I woke up this morning to discover the news that Larry DiTillio had passed.
Larry was a force to be reckoned with, whether in the gaming or entertainment industries, and a man whose contribution to the Call of Cthulhu RPG cannot be understated. Before he went on to create, write, and story edit for television, Larry’s first love was tabletop gaming. You can see his work in many early Chaosium books, like Ye Book of Monsters (Vol I & II), H. P. Lovecraft’s Dreamlands, Terror Australis (first ed.), Demon Magic for Stormbringer, and numerous pieces in Chaosium’s old house magazine, Different Worlds. But, most importantly, Larry created Masks of Nyarlathotep for Chaosium, setting out a vision for how a Call of Cthulhu campaign could be, and in so doing, started a revolution in scenario design whose effects are still felt today.
While Chaosium had already published the Shadows of Yog-Sothoth and Fungi From Yuggoth campaigns, Masks was bigger, more epic, more dynamic, and had at its heart a story of human frailty corrupted by the designs of the Cthulhu Mythos. Rather than an unseen force, Masks placed its central antagonist front and center, making Nyarlathotep a living and breathing character in the campaign, and a very real foil to the player-investigators. Larry stated that the idea for Masks came to him after writing a biography about Jomo Kenyatta for a television show. Chaosium had asked for something more than “just another haunted house scenario,” so Larry used his knowledge of Africa to work up a plot concerning a missing expedition – the Carlyle Expedition. From that, Masks was born and the rest is history.

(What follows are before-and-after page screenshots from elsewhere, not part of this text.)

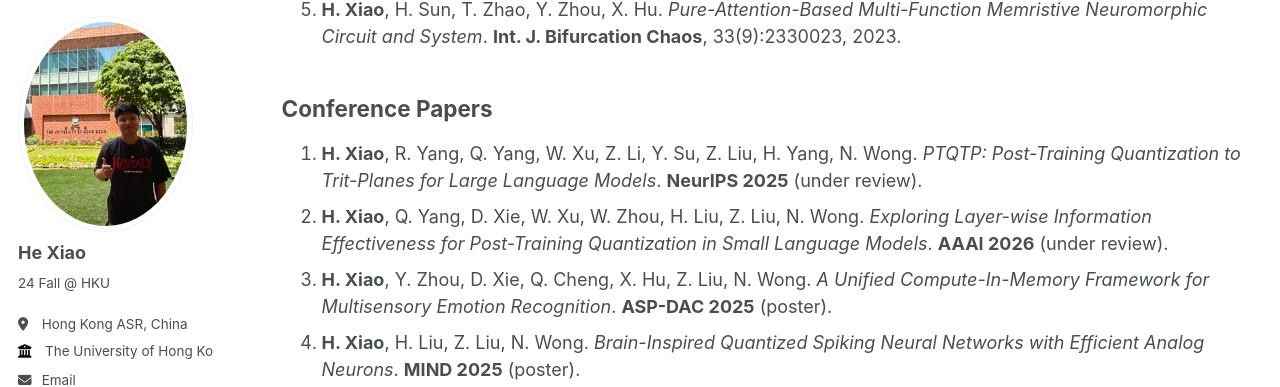
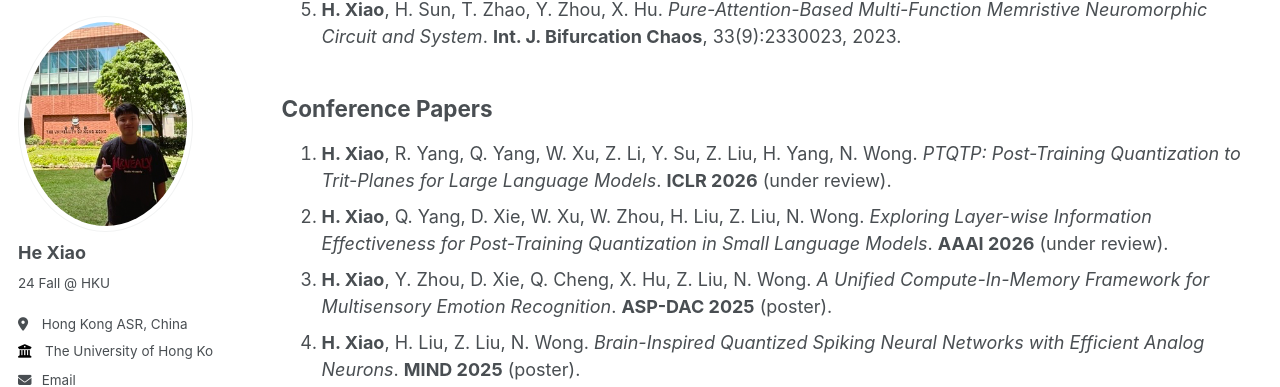
Before and after one commit to hxriver/hxriver.github.io, a Jekyll site: the page built from _pages/publications.html, in a window 1280 px wide and 900 px high, scrolled down 390 px. Shown: the part 90-477 px from the top of the window. Built offline with Jekyll 4.4.1, drawn with Linux system fonts in a browser that asks for light colours; some web fonts are replaced.

Commit message:
UPD 	modified:   .DS_Store 	modified:   _pages/publications.html 	modified:   files/CV.pdf

```diff
--- a/_pages/publications.html
+++ b/_pages/publications.html
@@ -18,7 +18,7 @@ author_profile: true
 
 <h2>Conference Papers</h2>
 <ol class="bib">
-  <li><strong>H. Xiao</strong>, R. Yang, Q. Yang, W. Xu, Z. Li, Y. Su, Z. Liu, H. Yang, N. Wong. <em>PTQTP: Post-Training Quantization to Trit-Planes for Large Language Models</em>. <strong>NeurIPS 2025</strong> (under review).</li>
+  <li><strong>H. Xiao</strong>, R. Yang, Q. Yang, W. Xu, Z. Li, Y. Su, Z. Liu, H. Yang, N. Wong. <em>PTQTP: Post-Training Quantization to Trit-Planes for Large Language Models</em>. <strong>ICLR 2026</strong> (under review).</li>
   <li><strong>H. Xiao</strong>, Q. Yang, D. Xie, W. Xu, W. Zhou, H. Liu, Z. Liu, N. Wong. <em>Exploring Layer-wise Information Effectiveness for Post-Training Quantization in Small Language Models</em>. <strong>AAAI 2026</strong> (under review).</li>
   <li><strong>H. Xiao</strong>, Y. Zhou, D. Xie, Q. Cheng, X. Hu, Z. Liu, N. Wong. <em>A Unified Compute-In-Memory Framework for Multisensory Emotion Recognition</em>. <strong>ASP-DAC 2025</strong> (poster).</li>
   <li><strong>H. Xiao</strong>, H. Liu, Z. Liu, N. Wong. <em>Brain-Inspired Quantized Spiking Neural Networks with Efficient Analog Neurons</em>. <strong>MIND 2025</strong> (poster).</li>
```
Also changed, not shown: 2 other files.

Masks of Nyarlathotep was an immediate success, winning awards and creating many hours of game play for groups around the world. It’s a fact that if you’ve ever played in the campaign, then you have a “war story” to tell – usually concerning some epic character death or the crazy antics your investigators got up to in the pursuit of the Carlyle Expedition. What’s important here is that the campaign’s story was so engaging that it naturally made for great roleplaying. Apart from the threat of the Outer God itself, Larry’s cults were tangible and real, and didn’t work in isolation – they talked to one another, cooperating to fulfil their plan while also hunting down and making the lives of the investigators that much harder. In so doing, Larry made the world of the game come to life, rejecting the notion of static non-player characters who only “woke up” when encountered by a player character.
When I came to work on the new edition of Masks of Nyarlathotep I got to speak and work with Larry. While he’d been out of the gaming scene for some time, focusing his attention on numerous shows like He-Man, She-Ra, Beast Wars, Murder She Wrote, The Real Ghostbusters, and one of my personal favorites, Babylon 5, Larry’s love of gaming still came through. We talked about the new edition and updating the text, and Larry was glad that Masks would receive the love and attention it deserved. He was never less than fully supportive and eager to see the new edition, which he was very pleased with. It was an honor to chat with him about the game, his views on Cthulhu in various media, and the new Lovecraft inspired television series that are in the works – he even mentioned a desire to write his own Cthulhu Mythos TV show, something that would have been awesome, but unfortunately something that will now never happen.
As I mentioned at the start, Larry’s creation of the Masks of Nyarlathotep began a revolution in scenario design. With its success, it helped to propel the Call of Cthulhu game into wider consciousness, enticing those who had yet to feel the call of the Great Old Ones to pick up the game and give it a try. One of the reasons why so many people play and continue to play Call of Cthulhu is down to Larry. And for that, Larry’s contribution cannot be underestimated.
Thank you, Larry, for your insight, your creativity, and your wisdom. You will be missed.